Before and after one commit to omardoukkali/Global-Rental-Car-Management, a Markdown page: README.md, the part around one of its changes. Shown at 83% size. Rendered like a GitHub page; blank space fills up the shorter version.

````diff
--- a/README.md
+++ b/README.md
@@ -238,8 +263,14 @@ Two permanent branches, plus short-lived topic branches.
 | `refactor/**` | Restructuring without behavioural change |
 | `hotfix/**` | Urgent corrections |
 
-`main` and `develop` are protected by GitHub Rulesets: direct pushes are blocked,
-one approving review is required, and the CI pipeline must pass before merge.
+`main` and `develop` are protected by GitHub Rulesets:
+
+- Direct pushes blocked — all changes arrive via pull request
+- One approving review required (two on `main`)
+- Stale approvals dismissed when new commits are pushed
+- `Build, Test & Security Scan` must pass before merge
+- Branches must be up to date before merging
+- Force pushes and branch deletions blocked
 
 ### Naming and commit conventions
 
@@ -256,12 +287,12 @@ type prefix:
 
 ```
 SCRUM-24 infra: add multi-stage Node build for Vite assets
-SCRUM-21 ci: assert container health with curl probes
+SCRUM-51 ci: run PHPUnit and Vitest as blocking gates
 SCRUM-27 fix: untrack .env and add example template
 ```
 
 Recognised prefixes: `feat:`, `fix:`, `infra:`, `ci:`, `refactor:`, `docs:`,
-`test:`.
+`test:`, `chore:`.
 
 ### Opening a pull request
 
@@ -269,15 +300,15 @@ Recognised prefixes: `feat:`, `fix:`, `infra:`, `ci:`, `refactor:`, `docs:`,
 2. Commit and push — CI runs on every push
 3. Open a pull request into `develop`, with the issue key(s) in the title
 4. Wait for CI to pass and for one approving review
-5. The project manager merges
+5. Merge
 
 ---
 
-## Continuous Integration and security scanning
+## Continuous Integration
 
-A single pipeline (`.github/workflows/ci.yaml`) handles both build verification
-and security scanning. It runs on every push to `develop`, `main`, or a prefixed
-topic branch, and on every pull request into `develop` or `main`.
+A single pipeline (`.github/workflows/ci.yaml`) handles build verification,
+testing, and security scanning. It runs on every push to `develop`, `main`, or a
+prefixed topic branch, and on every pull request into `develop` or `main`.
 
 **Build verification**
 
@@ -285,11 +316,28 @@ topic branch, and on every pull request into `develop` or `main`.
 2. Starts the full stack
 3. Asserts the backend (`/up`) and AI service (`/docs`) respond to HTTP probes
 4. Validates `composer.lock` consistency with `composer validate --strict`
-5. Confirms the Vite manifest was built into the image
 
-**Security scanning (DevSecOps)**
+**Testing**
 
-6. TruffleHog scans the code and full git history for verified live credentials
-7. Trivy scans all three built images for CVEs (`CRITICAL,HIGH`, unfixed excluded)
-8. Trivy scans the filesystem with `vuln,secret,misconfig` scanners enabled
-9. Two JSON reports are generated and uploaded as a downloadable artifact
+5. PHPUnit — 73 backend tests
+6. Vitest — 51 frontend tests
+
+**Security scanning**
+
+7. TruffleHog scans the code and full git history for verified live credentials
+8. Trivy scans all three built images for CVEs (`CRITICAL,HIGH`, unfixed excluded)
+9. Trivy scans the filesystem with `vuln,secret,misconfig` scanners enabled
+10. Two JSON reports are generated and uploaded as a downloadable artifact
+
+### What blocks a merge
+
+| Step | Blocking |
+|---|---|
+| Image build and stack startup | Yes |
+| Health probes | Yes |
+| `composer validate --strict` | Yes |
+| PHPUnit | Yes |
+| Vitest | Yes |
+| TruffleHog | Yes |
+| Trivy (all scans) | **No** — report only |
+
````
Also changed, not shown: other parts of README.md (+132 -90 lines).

» Task to carry out
Exactly as they stand above, retype all of the records.

» Answer to this exercise
Before and after one commit to omardoukkali/Global-Rental-Car-Management, a Markdown page: README.md, the part around one of its changes. Shown at 83% size. Rendered like a GitHub page; blank space fills up the shorter version.

````diff
--- a/README.md
+++ b/README.md
@@ -238,8 +263,14 @@ Two permanent branches, plus short-lived topic branches.
 | `refactor/**` | Restructuring without behavioural change |
 | `hotfix/**` | Urgent corrections |
 
-`main` and `develop` are protected by GitHub Rulesets: direct pushes are blocked,
-one approving review is required, and the CI pipeline must pass before merge.
+`main` and `develop` are protected by GitHub Rulesets:
+
+- Direct pushes blocked — all changes arrive via pull request
+- One approving review required (two on `main`)
+- Stale approvals dismissed when new commits are pushed
+- `Build, Test & Security Scan` must pass before merge
+- Branches must be up to date before merging
+- Force pushes and branch deletions blocked
 
 ### Naming and commit conventions
 
@@ -256,12 +287,12 @@ type prefix:
 
 ```
 SCRUM-24 infra: add multi-stage Node build for Vite assets
-SCRUM-21 ci: assert container health with curl probes
+SCRUM-51 ci: run PHPUnit and Vitest as blocking gates
 SCRUM-27 fix: untrack .env and add example template
 ```
 
 Recognised prefixes: `feat:`, `fix:`, `infra:`, `ci:`, `refactor:`, `docs:`,
-`test:`.
+`test:`, `chore:`.
 
 ### Opening a pull request
 
@@ -269,15 +300,15 @@ Recognised prefixes: `feat:`, `fix:`, `infra:`, `ci:`, `refactor:`, `docs:`,
 2. Commit and push — CI runs on every push
 3. Open a pull request into `develop`, with the issue key(s) in the title
 4. Wait for CI to pass and for one approving review
-5. The project manager merges
+5. Merge
 
 ---
 
-## Continuous Integration and security scanning
+## Continuous Integration
 
-A single pipeline (`.github/workflows/ci.yaml`) handles both build verification
-and security scanning. It runs on every push to `develop`, `main`, or a prefixed
-topic branch, and on every pull request into `develop` or `main`.
+A single pipeline (`.github/workflows/ci.yaml`) handles build verification,
+testing, and security scanning. It runs on every push to `develop`, `main`, or a
+prefixed topic branch, and on every pull request into `develop` or `main`.
 
 **Build verification**
 
@@ -285,11 +316,28 @@ topic branch, and on every pull request into `develop` or `main`.
 2. Starts the full stack
 3. Asserts the backend (`/up`) and AI service (`/docs`) respond to HTTP probes
 4. Validates `composer.lock` consistency with `composer validate --strict`
-5. Confirms the Vite manifest was built into the image
 
-**Security scanning (DevSecOps)**
+**Testing**
 
-6. TruffleHog scans the code and full git history for verified live credentials
-7. Trivy scans all three built images for CVEs (`CRITICAL,HIGH`, unfixed excluded)
-8. Trivy scans the filesystem with `vuln,secret,misconfig` scanners enabled
-9. Two JSON reports are generated and uploaded as a downloadable artifact
+5. PHPUnit — 73 backend tests
+6. Vitest — 51 frontend tests
+
+**Security scanning**
+
+7. TruffleHog scans the code and full git history for verified live credentials
+8. Trivy scans all three built images for CVEs (`CRITICAL,HIGH`, unfixed excluded)
+9. Trivy scans the filesystem with `vuln,secret,misconfig` scanners enabled
+10. Two JSON reports are generated and uploaded as a downloadable artifact
+
+### What blocks a merge
+
+| Step | Blocking |
+|---|---|
+| Image build and stack startup | Yes |
+| Health probes | Yes |
+| `composer validate --strict` | Yes |
+| PHPUnit | Yes |
+| Vitest | Yes |
+| TruffleHog | Yes |
+| Trivy (all scans) | **No** — report only |
+
````
Also changed, not shown: other parts of README.md (+132 -90 lines).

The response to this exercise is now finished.